The price of gasoline is only one example of the broader problem of political-regulatory ratcheting up. With oil, the political issue is its being expensive, so traders get the blame for driving the price higher, not lower—as the price heads down, we have not been told that speculators are manipulating the market downward. By contrast in stock markets traders are often blamed for falling prices. Thus in the financial crisis, banks complained of short sellers driving down their share price. Thereupon the US Securities and Exchange Commission banned the short selling of financial stocks.
So depending on what the political agenda of the day is, speculators can be taken to task for either a high price or a low price. Either way, the political mood tends to be ephemeral but the regulation it helps create stays on and we all bear the costs.Read it at ThinkMarkets
By Chidem Kurdas

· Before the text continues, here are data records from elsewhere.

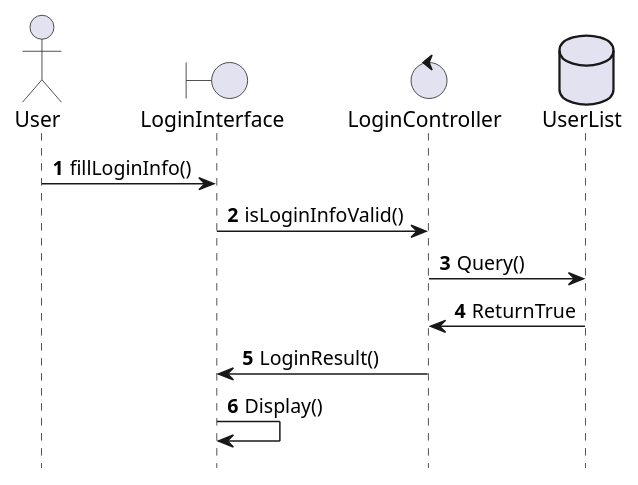
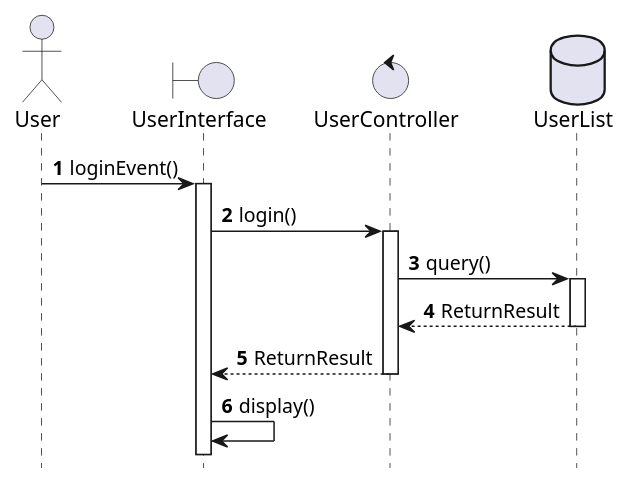
One commit to wwyf/Waterfall changed the diagram in report/misc/figure_src/sequence_diagram/sd_login.puml. Above: the diagram before and after it, drawn with PlantUML. The commit also changed 40 other files, not shown here.

```diff
--- a/report/misc/figure_src/sequence_diagram/sd_login.puml
+++ b/report/misc/figure_src/sequence_diagram/sd_login.puml
@@ -1,19 +1,29 @@
 @startuml
 ''' 省略底部
 	hide footbox 
 
 ''' 定义类
 	actor User as act
-	boundary LoginInterface as bou
-	control LoginController as con
+	boundary UserInterface as bou
+	control UserController as con
 	database UserList as db
 
 	autonumber
-	act -> bou : fillLoginInfo()
-	bou -> con : isLoginInfoValid()
-	con -> db : Query()
-	db -> con : ReturnTrue
-	con -> bou : LoginResult()
-	bou -> bou : Display()
+	act -> bou : loginEvent()
+	activate bou
+
+	bou -> con : login()
+	activate con 
+
+	con -> db : query()
+	activate db
+
+	db --> con : ReturnResult
+	deactivate db
+
+	con --> bou : ReturnResult
+	deactivate con
+
+	bou -> bou : display()
 
 @enduml
```
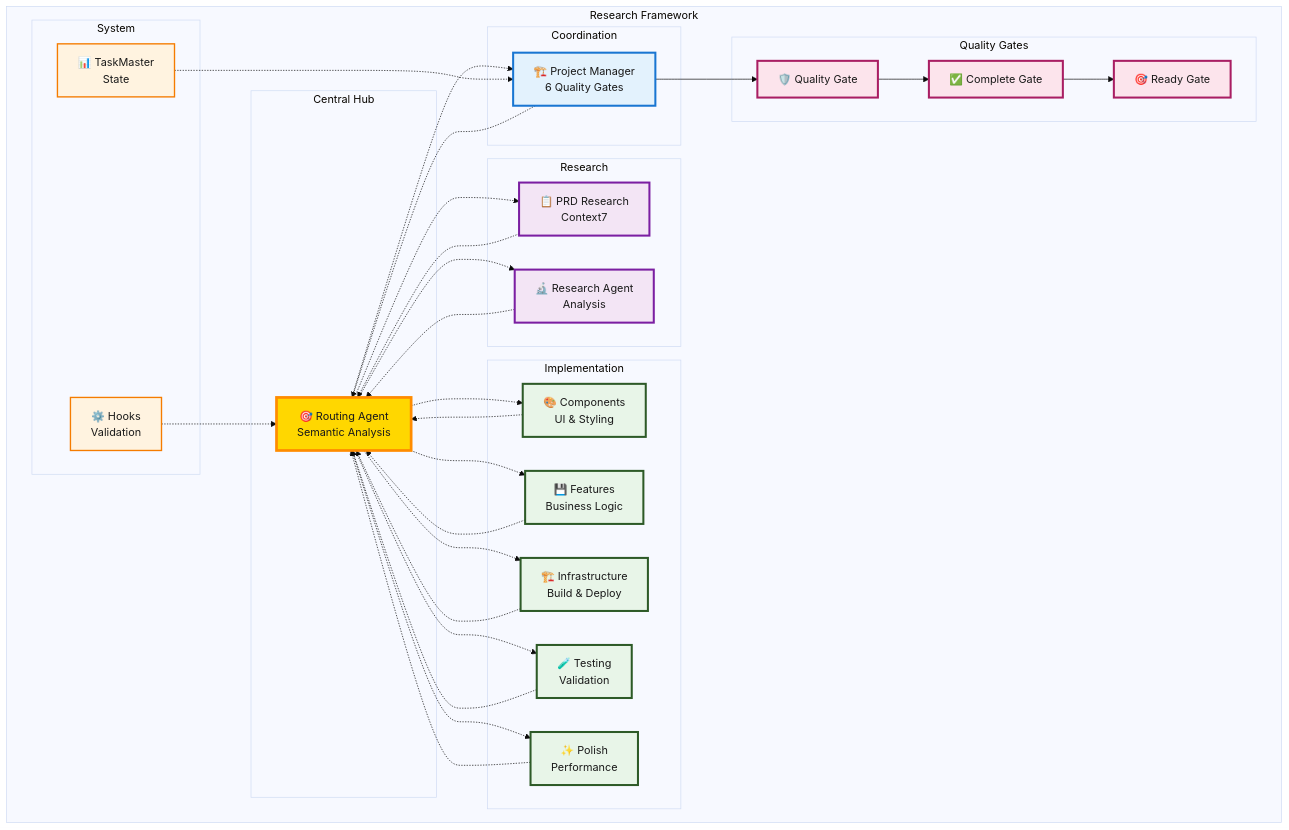
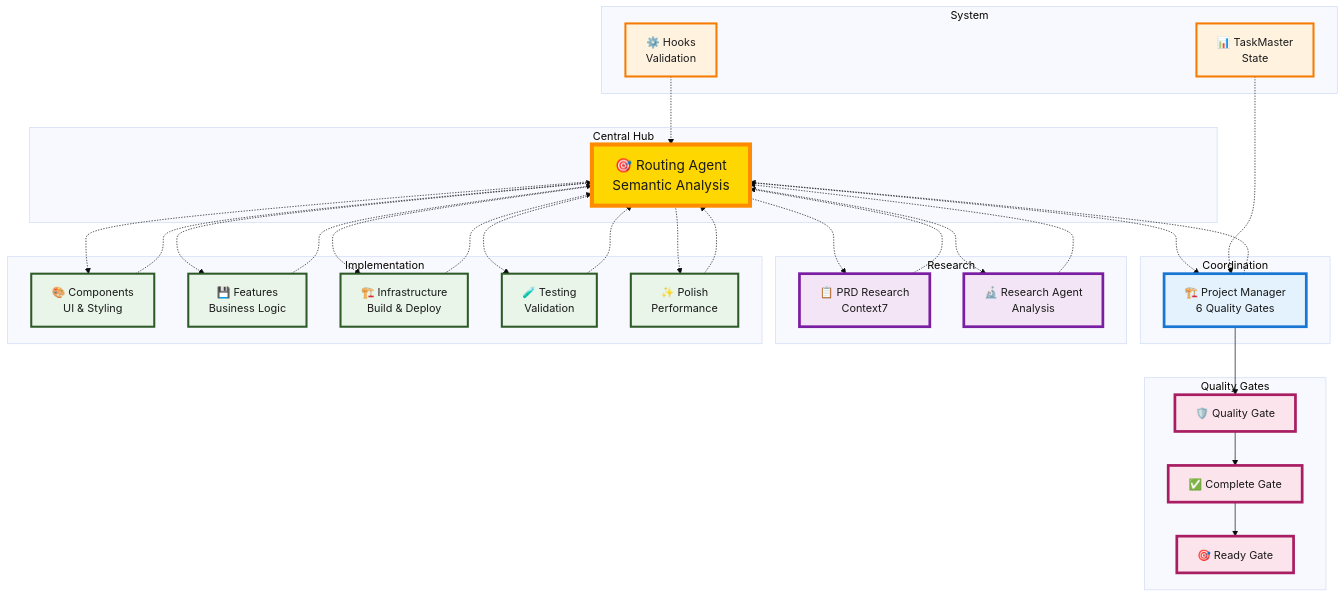
One commit to vanzan01/claude-code-sub-agent-collective changed the first of 2 diagrams in README.md. Above: the diagram before and after it, drawn with Mermaid (base theme).

Commit message:
Refactor README.md mermaid diagram for improved clarity and formatting
- Rearranged subgraph structure to enhance readability.
- Adjusted class definition styles for better visual distinction and consistency in font sizes.

````diff
--- a/README.md
+++ b/README.md
@@ -106,77 +106,75 @@
 ```mermaid
 graph TB
-    subgraph "Research Framework"
-        subgraph "Central Hub"
-            RA[🎯 Routing Agent<br/>Semantic Analysis]
-        end
-        
-        subgraph "Coordination"  
-            EPM[🏗️ Project Manager<br/>6 Quality Gates]
-        end
-        
-        subgraph "Research"
-            PRD[📋 PRD Research<br/>Context7]
-            RESEARCH[🔬 Research Agent<br/>Analysis]
-        end
-        
-        subgraph "Implementation"
-            COMP[🎨 Components<br/>UI & Styling]
-            FEAT[💾 Features<br/>Business Logic]
-            INFRA[🏗️ Infrastructure<br/>Build & Deploy]
-            TEST[🧪 Testing<br/>Validation]
-            POLISH[✨ Polish<br/>Performance]
-        end
-        
-        subgraph "Quality Gates"
-            EQG[🛡️ Quality Gate]
-            CG[✅ Complete Gate]
-            RG[🎯 Ready Gate]
-        end
-        
-        subgraph "System"
-            HOOKS[⚙️ Hooks<br/>Validation]
-            TM[📊 TaskMaster<br/>State]
-        end
+    subgraph "Central Hub"
+        RA[🎯 Routing Agent<br/>Semantic Analysis]
+    end
+    
+    subgraph "Coordination"  
+        EPM[🏗️ Project Manager<br/>6 Quality Gates]
+    end
+    
+    subgraph "Research"
+        PRD[📋 PRD Research<br/>Context7]
+        RESEARCH[🔬 Research Agent<br/>Analysis]
+    end
+    
+    subgraph "Implementation"
+        COMP[🎨 Components<br/>UI & Styling]
+        FEAT[💾 Features<br/>Business Logic]
+        INFRA[🏗️ Infrastructure<br/>Build & Deploy]
+        TEST[🧪 Testing<br/>Validation]
+        POLISH[✨ Polish<br/>Performance]
+    end
+    
+    subgraph "Quality Gates"
+        EQG[🛡️ Quality Gate]
+        CG[✅ Complete Gate]
+        RG[🎯 Ready Gate]
+    end
+    
+    subgraph "System"
+        HOOKS[⚙️ Hooks<br/>Validation]
+        TM[📊 TaskMaster<br/>State]
     end
     
     %% Hub connections
     RA -.-> EPM
     RA -.-> PRD
     RA -.-> RESEARCH
     RA -.-> COMP
     RA -.-> FEAT
     RA -.-> INFRA
     RA -.-> TEST
     RA -.-> POLISH
     
     %% Return to hub
     EPM -.-> RA
     PRD -.-> RA
     RESEARCH -.-> RA
     COMP -.-> RA
     FEAT -.-> RA
     INFRA -.-> RA
     TEST -.-> RA
     POLISH -.-> RA
     
     %% Quality flow
     EPM --> EQG --> CG --> RG
     
     %% System coordination
     HOOKS -.-> RA
     TM -.-> EPM
     
-    classDef hub fill:#ffd700,stroke:#ff8c00,stroke-width:4px,color:#1a1a1a
-    classDef coordination fill:#e3f2fd,stroke:#1976d2,stroke-width:3px,color:#1a1a1a
-    classDef research fill:#f3e5f5,stroke:#7b1fa2,stroke-width:3px,color:#1a1a1a
-    classDef implementation fill:#e8f5e8,stroke:#2d5a27,stroke-width:3px,color:#1a1a1a
-    classDef quality fill:#fce4ec,stroke:#a91e63,stroke-width:3px,color:#1a1a1a
-    classDef system fill:#fff3e0,stroke:#f57c00,stroke-width:2px,color:#1a1a1a
+    classDef hub fill:#ffd700,stroke:#ff8c00,stroke-width:6px,color:#1a1a1a,font-size:20px
+    classDef coordination fill:#e3f2fd,stroke:#1976d2,stroke-width:4px,color:#1a1a1a,font-size:16px
+    classDef research fill:#f3e5f5,stroke:#7b1fa2,stroke-width:4px,color:#1a1a1a,font-size:16px
+    classDef implementation fill:#e8f5e8,stroke:#2d5a27,stroke-width:3px,color:#1a1a1a,font-size:16px
+    classDef quality fill:#fce4ec,stroke:#a91e63,stroke-width:4px,color:#1a1a1a,font-size:16px
+    classDef system fill:#fff3e0,stroke:#f57c00,stroke-width:3px,color:#1a1a1a,font-size:16px
     
     class RA hub
     class EPM coordination
     class PRD,RESEARCH research
     class COMP,FEAT,INFRA,TEST,POLISH implementation
     class EQG,CG,RG quality
     class HOOKS,TM system
 ```
````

The title of this post is certainly not true but, as Kurdas points out, might as well be given the recent fall in oil and stock prices. In reality, there is little difference between investing and speculating. People rarely invest in any project without speculating that the returns will be positive. Therefore, we should not seek to prevent speculation anymore than we desire to prevent people from making investments.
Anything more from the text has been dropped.